_Prompt_
Using the entries below, show all lines with the string "true".
-----
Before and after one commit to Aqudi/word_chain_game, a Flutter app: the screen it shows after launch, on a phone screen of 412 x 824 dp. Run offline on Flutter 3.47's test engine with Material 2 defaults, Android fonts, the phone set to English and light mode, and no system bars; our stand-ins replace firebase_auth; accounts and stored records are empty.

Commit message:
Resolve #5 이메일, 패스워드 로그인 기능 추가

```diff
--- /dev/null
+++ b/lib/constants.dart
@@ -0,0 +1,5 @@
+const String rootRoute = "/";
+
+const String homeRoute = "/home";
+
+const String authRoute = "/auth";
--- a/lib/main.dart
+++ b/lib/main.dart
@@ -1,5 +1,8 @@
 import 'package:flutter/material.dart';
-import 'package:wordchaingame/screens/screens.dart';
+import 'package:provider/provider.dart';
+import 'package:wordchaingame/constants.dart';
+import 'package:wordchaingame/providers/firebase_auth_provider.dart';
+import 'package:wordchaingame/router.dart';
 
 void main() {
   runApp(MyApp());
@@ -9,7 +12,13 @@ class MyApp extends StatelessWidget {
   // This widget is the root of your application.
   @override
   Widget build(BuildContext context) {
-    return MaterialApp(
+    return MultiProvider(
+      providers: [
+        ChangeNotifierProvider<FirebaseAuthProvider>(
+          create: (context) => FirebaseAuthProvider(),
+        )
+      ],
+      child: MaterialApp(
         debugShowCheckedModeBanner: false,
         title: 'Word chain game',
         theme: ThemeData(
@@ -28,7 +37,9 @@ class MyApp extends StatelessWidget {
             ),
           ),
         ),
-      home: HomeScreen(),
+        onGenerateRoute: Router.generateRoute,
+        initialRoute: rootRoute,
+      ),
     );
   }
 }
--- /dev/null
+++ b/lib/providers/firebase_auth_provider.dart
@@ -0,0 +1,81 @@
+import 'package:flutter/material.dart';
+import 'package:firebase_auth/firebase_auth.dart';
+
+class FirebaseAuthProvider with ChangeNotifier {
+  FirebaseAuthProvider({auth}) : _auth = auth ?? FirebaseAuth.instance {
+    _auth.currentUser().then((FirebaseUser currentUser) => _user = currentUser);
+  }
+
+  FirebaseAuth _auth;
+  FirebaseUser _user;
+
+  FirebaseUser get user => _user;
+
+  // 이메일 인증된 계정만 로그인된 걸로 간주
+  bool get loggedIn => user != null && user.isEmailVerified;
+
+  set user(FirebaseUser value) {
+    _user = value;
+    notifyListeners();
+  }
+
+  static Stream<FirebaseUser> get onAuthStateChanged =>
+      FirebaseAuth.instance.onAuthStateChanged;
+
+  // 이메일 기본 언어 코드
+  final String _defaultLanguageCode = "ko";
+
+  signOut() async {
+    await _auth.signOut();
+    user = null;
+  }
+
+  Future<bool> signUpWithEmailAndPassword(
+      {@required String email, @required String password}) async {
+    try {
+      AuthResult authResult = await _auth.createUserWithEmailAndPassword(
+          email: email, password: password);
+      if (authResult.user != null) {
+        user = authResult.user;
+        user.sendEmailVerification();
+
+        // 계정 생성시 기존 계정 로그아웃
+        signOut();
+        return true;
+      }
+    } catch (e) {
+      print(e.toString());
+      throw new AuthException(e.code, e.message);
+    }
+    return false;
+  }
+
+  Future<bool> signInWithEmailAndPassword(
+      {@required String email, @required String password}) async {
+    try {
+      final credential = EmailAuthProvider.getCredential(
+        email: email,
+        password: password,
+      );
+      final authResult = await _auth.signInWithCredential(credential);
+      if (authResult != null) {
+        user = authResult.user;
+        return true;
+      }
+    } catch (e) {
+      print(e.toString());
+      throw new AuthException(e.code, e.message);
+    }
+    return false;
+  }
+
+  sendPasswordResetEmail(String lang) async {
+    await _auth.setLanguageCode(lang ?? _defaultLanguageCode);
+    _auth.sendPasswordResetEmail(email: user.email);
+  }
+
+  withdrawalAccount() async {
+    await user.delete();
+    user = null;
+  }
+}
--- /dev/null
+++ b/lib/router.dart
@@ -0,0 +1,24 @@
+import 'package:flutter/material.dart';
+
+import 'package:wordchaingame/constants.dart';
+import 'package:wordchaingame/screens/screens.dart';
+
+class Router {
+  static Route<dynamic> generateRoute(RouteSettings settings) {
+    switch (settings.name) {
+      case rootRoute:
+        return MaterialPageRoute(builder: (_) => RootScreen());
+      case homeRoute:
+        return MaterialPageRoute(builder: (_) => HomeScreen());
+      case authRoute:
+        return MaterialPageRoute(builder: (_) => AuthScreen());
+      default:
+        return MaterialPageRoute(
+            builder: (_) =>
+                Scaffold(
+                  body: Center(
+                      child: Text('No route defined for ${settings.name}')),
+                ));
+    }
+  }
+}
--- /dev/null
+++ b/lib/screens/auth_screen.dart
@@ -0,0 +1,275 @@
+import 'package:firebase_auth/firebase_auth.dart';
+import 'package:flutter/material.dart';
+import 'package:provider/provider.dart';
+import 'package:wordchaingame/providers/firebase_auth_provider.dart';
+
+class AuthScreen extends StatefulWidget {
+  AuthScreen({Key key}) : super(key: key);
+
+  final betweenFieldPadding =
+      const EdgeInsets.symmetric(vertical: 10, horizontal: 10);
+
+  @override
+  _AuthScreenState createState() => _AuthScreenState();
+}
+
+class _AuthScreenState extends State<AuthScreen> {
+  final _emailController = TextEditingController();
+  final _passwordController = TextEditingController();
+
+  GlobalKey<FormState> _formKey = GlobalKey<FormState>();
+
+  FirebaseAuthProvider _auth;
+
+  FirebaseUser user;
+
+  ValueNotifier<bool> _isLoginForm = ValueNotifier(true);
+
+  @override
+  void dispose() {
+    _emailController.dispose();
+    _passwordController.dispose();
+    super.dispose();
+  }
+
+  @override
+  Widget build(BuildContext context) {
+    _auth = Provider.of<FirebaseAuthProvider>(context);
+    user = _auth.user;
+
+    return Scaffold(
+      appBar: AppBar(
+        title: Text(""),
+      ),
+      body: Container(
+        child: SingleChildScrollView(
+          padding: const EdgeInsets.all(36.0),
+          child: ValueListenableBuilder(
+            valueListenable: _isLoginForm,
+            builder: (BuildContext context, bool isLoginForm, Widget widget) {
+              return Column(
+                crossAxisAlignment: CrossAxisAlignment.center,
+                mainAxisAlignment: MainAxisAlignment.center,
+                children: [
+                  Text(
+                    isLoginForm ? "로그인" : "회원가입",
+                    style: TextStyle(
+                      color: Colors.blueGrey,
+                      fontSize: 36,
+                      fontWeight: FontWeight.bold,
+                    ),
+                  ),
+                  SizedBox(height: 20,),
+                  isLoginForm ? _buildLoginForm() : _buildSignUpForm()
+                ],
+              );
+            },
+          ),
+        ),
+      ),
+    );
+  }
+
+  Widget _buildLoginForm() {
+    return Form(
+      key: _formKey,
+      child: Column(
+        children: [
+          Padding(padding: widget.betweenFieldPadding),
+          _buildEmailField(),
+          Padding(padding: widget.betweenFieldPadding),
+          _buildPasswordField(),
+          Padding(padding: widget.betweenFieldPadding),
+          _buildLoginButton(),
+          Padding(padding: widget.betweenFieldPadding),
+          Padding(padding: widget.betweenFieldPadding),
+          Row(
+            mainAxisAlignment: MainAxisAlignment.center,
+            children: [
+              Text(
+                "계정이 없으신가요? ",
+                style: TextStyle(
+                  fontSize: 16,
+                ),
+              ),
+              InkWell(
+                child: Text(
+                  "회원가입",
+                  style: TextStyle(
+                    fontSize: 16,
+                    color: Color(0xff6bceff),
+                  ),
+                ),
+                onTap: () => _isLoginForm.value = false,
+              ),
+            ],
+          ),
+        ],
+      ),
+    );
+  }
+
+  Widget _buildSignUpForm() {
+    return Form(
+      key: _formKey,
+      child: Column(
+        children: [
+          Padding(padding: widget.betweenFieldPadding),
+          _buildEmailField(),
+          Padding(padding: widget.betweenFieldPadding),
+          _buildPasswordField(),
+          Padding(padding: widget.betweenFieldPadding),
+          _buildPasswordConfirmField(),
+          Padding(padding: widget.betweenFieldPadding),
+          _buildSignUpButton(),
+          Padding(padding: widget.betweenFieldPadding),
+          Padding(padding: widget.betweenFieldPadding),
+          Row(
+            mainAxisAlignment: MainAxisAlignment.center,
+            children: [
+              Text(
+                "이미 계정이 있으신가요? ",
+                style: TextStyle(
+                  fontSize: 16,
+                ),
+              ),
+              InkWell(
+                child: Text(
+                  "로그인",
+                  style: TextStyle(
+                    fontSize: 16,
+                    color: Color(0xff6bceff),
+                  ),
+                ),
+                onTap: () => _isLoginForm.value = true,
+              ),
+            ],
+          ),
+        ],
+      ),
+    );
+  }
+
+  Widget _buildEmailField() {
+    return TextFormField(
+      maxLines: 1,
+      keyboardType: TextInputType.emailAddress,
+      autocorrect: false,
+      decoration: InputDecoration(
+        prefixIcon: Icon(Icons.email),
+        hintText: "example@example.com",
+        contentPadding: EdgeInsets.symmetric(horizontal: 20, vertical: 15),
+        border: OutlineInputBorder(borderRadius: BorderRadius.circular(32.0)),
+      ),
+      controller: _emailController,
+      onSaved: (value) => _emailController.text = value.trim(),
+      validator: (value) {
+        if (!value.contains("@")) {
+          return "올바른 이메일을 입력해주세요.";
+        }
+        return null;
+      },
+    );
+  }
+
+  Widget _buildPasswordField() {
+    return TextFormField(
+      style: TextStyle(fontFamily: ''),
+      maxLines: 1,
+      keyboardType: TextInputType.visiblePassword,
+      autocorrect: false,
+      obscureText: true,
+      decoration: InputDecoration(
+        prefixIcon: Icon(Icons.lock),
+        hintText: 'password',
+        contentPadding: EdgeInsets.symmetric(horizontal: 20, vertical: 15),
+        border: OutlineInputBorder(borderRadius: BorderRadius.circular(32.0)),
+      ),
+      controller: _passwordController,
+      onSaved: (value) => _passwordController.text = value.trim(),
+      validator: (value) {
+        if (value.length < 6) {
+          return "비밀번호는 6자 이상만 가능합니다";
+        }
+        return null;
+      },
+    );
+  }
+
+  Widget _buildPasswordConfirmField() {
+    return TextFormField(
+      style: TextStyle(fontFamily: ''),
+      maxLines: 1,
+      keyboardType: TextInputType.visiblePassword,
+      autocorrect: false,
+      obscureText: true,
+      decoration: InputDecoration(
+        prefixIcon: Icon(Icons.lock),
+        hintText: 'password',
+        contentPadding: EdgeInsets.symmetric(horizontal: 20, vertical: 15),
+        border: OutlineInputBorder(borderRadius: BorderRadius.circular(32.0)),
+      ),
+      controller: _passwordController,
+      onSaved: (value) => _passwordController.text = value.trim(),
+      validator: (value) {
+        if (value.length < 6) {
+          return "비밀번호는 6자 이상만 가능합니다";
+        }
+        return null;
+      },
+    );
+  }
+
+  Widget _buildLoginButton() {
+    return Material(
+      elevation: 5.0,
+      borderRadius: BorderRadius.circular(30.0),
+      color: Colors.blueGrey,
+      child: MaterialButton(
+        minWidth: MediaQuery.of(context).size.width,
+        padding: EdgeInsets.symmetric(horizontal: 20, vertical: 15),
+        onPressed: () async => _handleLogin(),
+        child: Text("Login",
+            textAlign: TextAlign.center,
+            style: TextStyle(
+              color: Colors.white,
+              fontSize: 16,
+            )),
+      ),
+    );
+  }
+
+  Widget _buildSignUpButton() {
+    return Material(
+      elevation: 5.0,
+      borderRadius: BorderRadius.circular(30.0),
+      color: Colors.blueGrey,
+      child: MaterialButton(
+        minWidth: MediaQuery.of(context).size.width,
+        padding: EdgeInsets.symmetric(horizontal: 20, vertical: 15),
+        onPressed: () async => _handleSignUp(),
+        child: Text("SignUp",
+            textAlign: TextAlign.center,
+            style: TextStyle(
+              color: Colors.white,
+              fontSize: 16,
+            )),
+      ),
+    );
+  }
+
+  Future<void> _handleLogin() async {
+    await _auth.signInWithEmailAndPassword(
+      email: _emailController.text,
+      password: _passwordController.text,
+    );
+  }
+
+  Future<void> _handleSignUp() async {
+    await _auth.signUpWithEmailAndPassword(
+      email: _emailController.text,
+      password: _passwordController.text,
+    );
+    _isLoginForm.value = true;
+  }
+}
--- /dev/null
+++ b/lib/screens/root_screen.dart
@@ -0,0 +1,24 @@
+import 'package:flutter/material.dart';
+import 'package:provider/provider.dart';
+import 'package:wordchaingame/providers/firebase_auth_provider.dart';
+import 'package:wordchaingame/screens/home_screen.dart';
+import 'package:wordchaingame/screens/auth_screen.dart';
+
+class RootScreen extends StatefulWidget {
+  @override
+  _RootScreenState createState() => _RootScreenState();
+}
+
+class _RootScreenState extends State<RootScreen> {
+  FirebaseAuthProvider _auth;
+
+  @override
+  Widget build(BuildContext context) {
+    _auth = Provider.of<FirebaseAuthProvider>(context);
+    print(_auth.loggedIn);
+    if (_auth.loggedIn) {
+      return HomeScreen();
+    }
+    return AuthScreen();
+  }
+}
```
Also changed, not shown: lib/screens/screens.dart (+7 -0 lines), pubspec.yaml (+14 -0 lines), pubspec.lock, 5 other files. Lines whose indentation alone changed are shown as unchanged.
-----
_Answer area_
+        return true;
+        return true;
+  ValueNotifier<bool> _isLoginForm = ValueNotifier(true);
+                onTap: () => _isLoginForm.value = true,
+      obscureText: true,
+      obscureText: true,
+    _isLoginForm.value = true;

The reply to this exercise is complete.